John Birmingham is a writer, journalist, and winner of The National Award for Non Fiction. He has twice been named Columnist of the Year by the Magazine Publishers Association of Australia. Mostly though, he now writes the sort of books that improve with altitude.
Looking back at the last Snapshot, you spoke about the upcoming release of the fourth Axis of Time book as a digital only release, and some of the possibilities and challenges this new territory might bring —as well as the uncertainties. In retrospect, what are your thoughts now on the concept, and what is the verdict on its success?
The verdict is still out. Mostly because I got distracted by other work and didn’t put in the effort needed to give the ebooks a real chance. To make that kind of publishing work you have to go back in time to the days of serial novels, releasing one a month or near a bouts. I didn’t do that because I got caught up in the long form novels I’ve been writing, and the ever churning chemical toilet that is journalism.
I suspect, given the figures I did get back, that my original plan was a good one. I should get back to it.
On your blog you have been talking about your current WIP, a new trilogy. It seems as if the process has been very different compared to the last one. Could you tell us a little about the trilogy, and some of the differences you have noticed?
Hugely different in some ways, quite similar in others. This next series is a mash up of some of my fave elements in genre fiction. Fantasy, alt history and technothriller. Long story short, magic and monsters come back into the world and we have to kick their arse.
I originally envisaged this series as a sort of tanks vs orcs saga, but I’ve enjoyed writing the superhero elements so much they’ve come to dominate. Probably because my hero is great fun to write. He’s a terrible, terrible arse of a man.
The only clash is scheduling everything. I used to prioritise the media work because it was regular, reliable and rather well paid. Increasingly, that’s no longer the case. Not since Google ate our business model. A while ago I decided to focus in tight on book writing and because of that I’ve been winding back my media stuff.
I’ll always be a huge fanboy for Peter Corris’s Cliff Hardy novels. I knocked over a couple of them I’d missed a while ago. I’ve also been reading Matty Condon’s literary evocation of the Fitzgerald era in Qld. It’s amazing.
Have recent changes in the publishing industry influenced the way you work? What do you think you will be publishing/writing/reading in five years from now?
As I said earlier, I’ve decided to double down on book writing and reduce my exposure to media work. The Dave Hooper series I’m finishing right now is part of that. Pan Mac will release three full length books in three months next year (Jan, Feb and March) and then I have another five ebooks lined up to follow. This is what I hope to do in future. It’s partly based on the rise of ‘binge’ culture, which we think of as being mostly related to long form TV shows, but which also applies to books, especially e-books. You get a long running series and it’s very easy to just hit that buy button if you’ve been reading them on a Kindle or iPad. This tends to apply to genre fiction more than literary fiction, of course.
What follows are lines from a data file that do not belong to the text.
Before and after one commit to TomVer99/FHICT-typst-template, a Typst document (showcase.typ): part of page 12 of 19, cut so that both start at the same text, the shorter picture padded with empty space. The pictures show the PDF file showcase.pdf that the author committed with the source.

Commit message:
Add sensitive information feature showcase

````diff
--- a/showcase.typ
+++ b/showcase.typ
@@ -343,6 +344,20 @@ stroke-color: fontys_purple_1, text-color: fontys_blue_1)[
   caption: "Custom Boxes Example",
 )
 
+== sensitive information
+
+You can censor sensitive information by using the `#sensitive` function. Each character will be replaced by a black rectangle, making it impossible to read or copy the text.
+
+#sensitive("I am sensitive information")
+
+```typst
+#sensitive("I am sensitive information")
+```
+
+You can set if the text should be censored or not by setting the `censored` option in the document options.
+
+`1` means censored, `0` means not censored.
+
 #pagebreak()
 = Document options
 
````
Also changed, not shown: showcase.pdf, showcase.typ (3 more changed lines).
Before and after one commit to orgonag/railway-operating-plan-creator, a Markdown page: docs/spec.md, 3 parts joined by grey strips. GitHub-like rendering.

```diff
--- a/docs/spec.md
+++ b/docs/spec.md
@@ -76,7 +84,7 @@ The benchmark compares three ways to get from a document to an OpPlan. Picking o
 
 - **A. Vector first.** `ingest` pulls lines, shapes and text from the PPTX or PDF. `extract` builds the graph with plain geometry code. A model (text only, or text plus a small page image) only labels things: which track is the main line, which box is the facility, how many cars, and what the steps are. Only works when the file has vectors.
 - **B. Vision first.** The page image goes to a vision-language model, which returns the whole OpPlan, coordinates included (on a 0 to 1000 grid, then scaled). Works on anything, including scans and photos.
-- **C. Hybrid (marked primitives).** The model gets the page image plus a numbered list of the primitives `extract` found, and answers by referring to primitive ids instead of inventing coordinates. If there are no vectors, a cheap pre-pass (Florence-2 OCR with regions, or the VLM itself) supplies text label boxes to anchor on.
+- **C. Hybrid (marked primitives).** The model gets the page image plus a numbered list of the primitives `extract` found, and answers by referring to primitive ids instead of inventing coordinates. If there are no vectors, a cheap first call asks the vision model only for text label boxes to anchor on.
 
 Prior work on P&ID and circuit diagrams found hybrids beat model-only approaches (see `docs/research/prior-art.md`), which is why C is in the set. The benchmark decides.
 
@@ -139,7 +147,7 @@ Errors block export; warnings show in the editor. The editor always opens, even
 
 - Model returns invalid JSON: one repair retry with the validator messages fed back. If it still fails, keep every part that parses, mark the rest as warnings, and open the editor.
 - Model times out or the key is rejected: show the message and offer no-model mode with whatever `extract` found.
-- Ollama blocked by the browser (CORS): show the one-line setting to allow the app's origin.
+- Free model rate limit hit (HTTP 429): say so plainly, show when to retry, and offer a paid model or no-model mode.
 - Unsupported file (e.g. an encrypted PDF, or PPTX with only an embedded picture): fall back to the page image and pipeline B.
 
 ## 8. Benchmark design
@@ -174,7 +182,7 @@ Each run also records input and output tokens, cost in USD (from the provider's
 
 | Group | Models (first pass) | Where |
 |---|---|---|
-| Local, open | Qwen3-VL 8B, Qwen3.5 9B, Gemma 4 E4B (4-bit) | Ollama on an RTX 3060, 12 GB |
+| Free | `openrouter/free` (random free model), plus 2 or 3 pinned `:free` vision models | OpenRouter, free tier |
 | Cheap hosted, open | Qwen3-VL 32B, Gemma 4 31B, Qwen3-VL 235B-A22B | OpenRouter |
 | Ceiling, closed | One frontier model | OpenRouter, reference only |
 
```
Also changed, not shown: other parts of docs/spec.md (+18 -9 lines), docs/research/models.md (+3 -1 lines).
I still buy my big, thinly hardbacks, my shelf-worthy books from ye olde book shoppe.
This interview was conducted as part of the 2014 Aussie Spec Fic Snapshot. In the lead up to the World Science Fiction Convention in London, we will be blogging interviews for Snapshot 2014 conducted by Tsana Dolichva, Nick Evans, Stephanie Gunn, Kathryn Linge, Elanor Matton-Johnson, David McDonald, Helen Merrick, Jason Nahrung, Ben Payne, Alex Pierce, Tansy Rayner Roberts, Helen Stubbs, Katharine Stubbs, Tehani Wessely and Sean Wright.
To read the interviews hot off the press, check out these blogs daily from July 28 to August 10, 2014, or look for the round up on SF Signal when it’s all done. You can find the past Snapshots at the following links: 2005, 2007, 2010 and 2012.